“RADARSAT is not linked with the ballistic missile defense [BMD],” she flatly declared. “It is intended to observe the surface of the Earth.”

The difference, she continued, is that “BMD satellites observe missiles in flight or on trajectories above the Earth. Remote sensing satellites do not.” This was as I had initially suspected.

Aside from the physical impossibility of perching over an enemy missile base, or in relaying any sudden “blips” back to a command center, Simard added another technical feature that on its own made such a weapons application impossible: “It takes more than 29 hours to program RADARSAT for images acquisition, it is therefore impossible to send real-time signal back.”

On June 8, in response to my request for more detailed specifications, Simard sent another informative message. “RADARSAT-1 and RADARSAT-2 have no ‘continuous communication’ with ground reception facilities. Both R-1 and R-2 are NOT linked through a communication relay satellite.” Instead, they talk via Canadian facilities, but can downlink data to small remote terminals as commanded from Canada.

Having given up on Weston, I sent similar queries to the authors of the two website articles quoted above. Both responded promptly, constructively and graciously. We were prepared to disagree about interpretations and recommendations, but not, it was clear, about reality.

Sanders responded that while he knew the satellite could not perch over a ground target (as Weston had written), and that it could not track missiles in flight, he believed that it could be quickly reprogrammed and could communicate continuously with its control center.

He elaborated: “The link between RADARSAT 2 and [Theatre Missile Defense] is [Ground Moving Target Indicator]. NATO has conducted TMD exercises using RADARSAT.” This is an intriguing and plausible concept if the purpose is to locate enemy mobile short-range missile batteries, and strike them before they can launch. It is an entirely legal activity never covered by the ABM treaty and one that dozens of countries are interested in—but it is not part of a national missile defense system (the “Bush plan” as Weston calls it).

In his separate reply, Workman explained (June 8) why he thought the communications link was continuous: “Documentation published in 2001 states that RADARSAT can provide an uninterrupted stream of Earth-observation data from space used for such applications as detecting and monitoring ships on the ocean.” When confronted with Simard’s reply, he responded: “My information is from a Canadian shareowner magazine that uses the words uninterrupted data acquisition.
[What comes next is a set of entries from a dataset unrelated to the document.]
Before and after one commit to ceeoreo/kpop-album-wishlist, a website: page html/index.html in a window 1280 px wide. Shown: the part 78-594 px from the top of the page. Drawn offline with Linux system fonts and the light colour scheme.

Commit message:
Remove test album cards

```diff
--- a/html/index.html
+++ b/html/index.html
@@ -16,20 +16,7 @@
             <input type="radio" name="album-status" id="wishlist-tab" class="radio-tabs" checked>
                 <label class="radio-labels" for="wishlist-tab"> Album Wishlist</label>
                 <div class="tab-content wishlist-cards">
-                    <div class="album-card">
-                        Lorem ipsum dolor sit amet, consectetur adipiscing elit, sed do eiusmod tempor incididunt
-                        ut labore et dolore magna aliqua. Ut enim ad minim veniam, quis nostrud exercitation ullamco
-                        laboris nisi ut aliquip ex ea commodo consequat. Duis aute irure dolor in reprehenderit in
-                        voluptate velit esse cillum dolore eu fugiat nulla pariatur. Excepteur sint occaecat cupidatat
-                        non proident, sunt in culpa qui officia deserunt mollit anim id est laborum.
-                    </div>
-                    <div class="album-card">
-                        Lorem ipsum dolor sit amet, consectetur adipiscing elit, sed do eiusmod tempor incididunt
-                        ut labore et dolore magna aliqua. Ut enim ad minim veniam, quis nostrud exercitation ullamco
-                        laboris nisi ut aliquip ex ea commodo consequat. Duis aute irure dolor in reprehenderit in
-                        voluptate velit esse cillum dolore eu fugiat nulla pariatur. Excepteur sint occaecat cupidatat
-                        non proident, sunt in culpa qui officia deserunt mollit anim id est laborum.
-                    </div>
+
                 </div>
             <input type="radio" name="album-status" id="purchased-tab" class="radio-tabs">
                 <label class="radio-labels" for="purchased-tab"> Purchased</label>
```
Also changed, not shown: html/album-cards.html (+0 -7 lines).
Granted the authors are freelance writers, and not scientists.” Upon further discussion, he accepted Simard’s information, and concluded: “Thanks for sharing your insights. I've deleted the misleading statements.”
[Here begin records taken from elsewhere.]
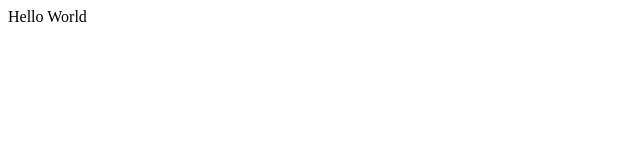
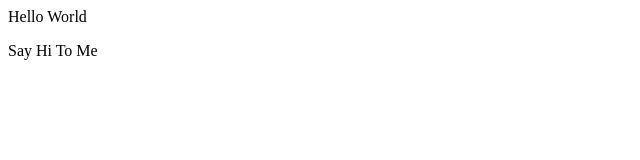
Before and after one commit to warda-28/first-demo, a plain HTML site: page index.html in a window 1280 px wide. Shown: the full height of the page, 0-640 px from the left. Drawn offline with Linux system fonts and the light colour scheme.

Commit message:
Add New Paragraph

```diff
--- a/index.html
+++ b/index.html
@@ -1 +1,2 @@
 <p>Hello World</p>
+<p>Say Hi To Me</p>
```
Also changed, not shown: 1 other file.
Do such ravings such as Weston’s threaten any harm? Quite possibly. Anything that diminishes the clarity of the world’s appreciation for space assets such as Radarsat, or raises distrust (even active hostility) among significant portions of the population, might result in damages ranging from less-than-optimum exploitation of its capabilities all the way to active measures to interfere in those operations.
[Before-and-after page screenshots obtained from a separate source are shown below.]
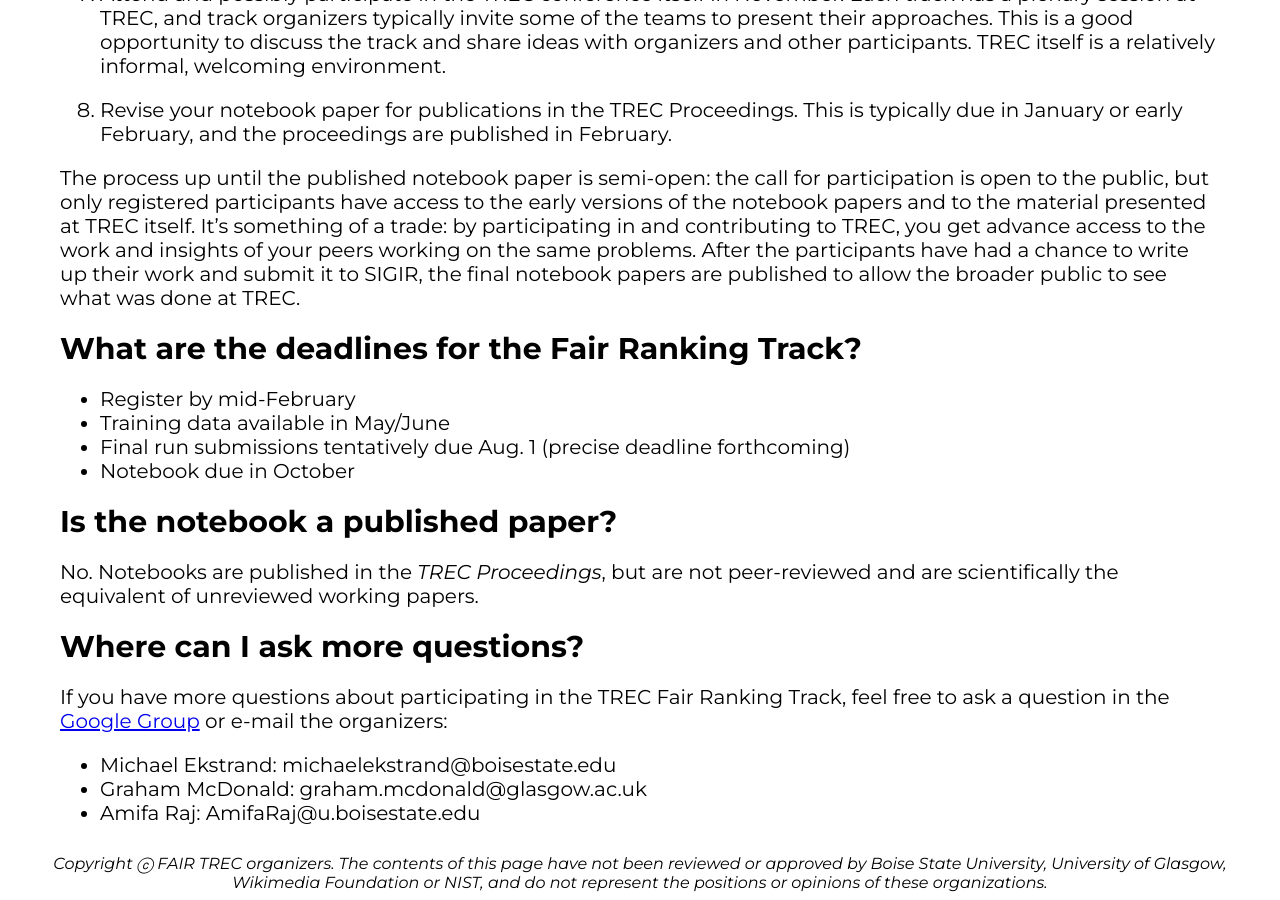
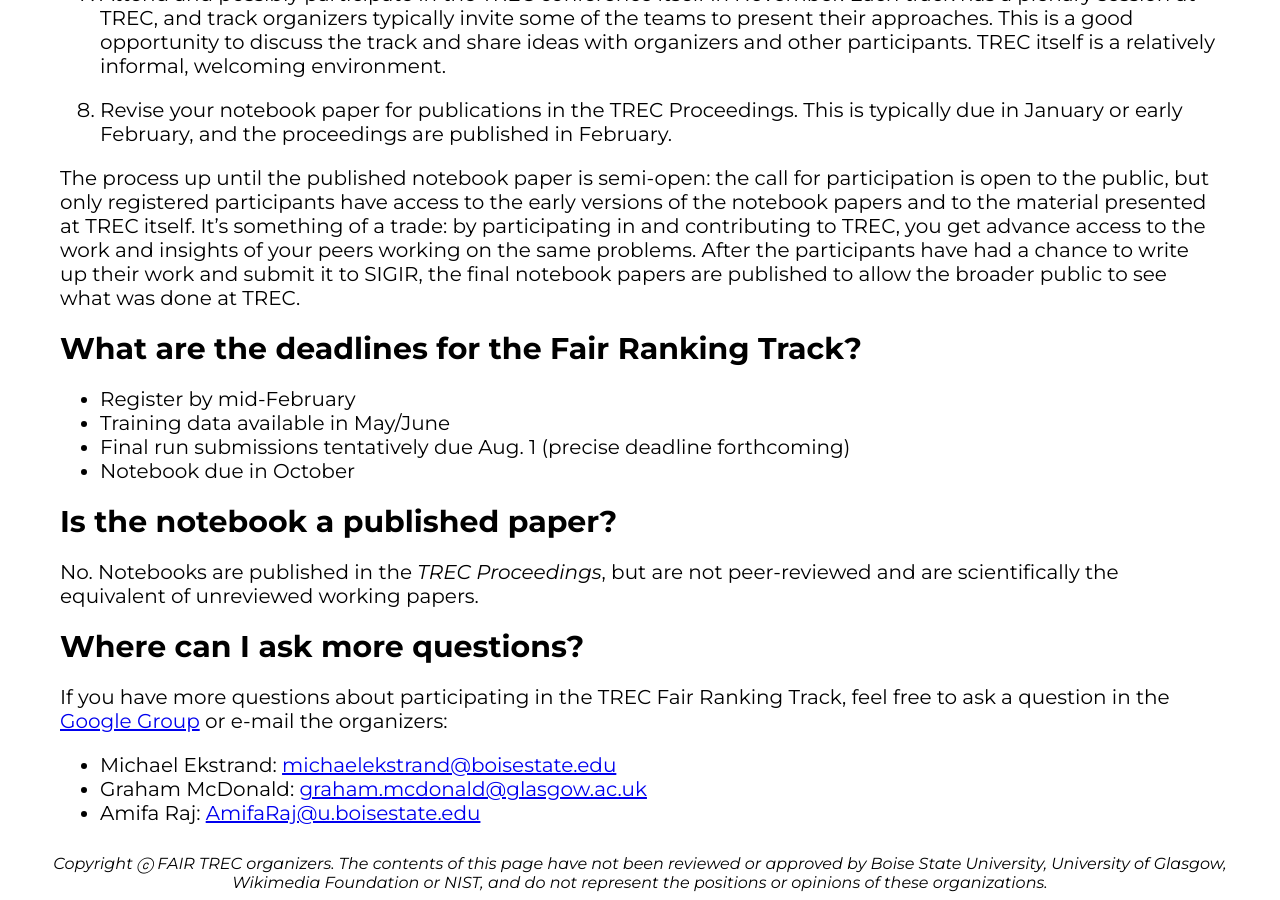
Before and after one commit to fair-trec/fair-trec.github.io, a Jekyll site: the page built from how-to-trec.md, in a window 1280 px wide and 900 px high, scrolled down 2686 px. Built offline with Jekyll 4.4.1, drawn with Linux system fonts in a browser that asks for light colours; our own code applies the rules of GitHub Pages for plain Markdown files; some of the changed lines change nothing that is shown.

Commit message:
Active email links

```diff
--- a/how-to-trec.md
+++ b/how-to-trec.md
@@ -86,6 +86,6 @@
 
 # Where can I ask more questions?
 If you have more questions about participating in the TREC Fair Ranking Track, feel free to ask a question in the [Google Group](https://groups.google.com/d/forum/fair-trec) or e-mail the organizers:
-- Michael Ekstrand: michaelekstrand@boisestate.edu
-- Graham McDonald: graham.mcdonald@glasgow.ac.uk
-- Amifa Raj: AmifaRaj@u.boisestate.edu
+- Michael Ekstrand: <michaelekstrand@boisestate.edu>
+- Graham McDonald: <graham.mcdonald@glasgow.ac.uk>
+- Amifa Raj: <AmifaRaj@u.boisestate.edu>
```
In November 2005, as Radarsat-1 was marking its tenth anniversary in space, the soon-to-retire head of the Canadian Space Agency Marc Garneau (Canada’s first astronaut) issued a celebratory statement: “Canadians can be proud. RADARSAT is more than just a satellite—it is a humanitarian service that Canada provides to its communities… and to the world. It is Canada’s ‘eye in the sky’ that monitors our land and seas, helps us manage our natural resources and assists those in need when disasters strike.” This is a tool that shouldn’t be messed around with by poisoning the atmosphere surrounding its abilities and purpose.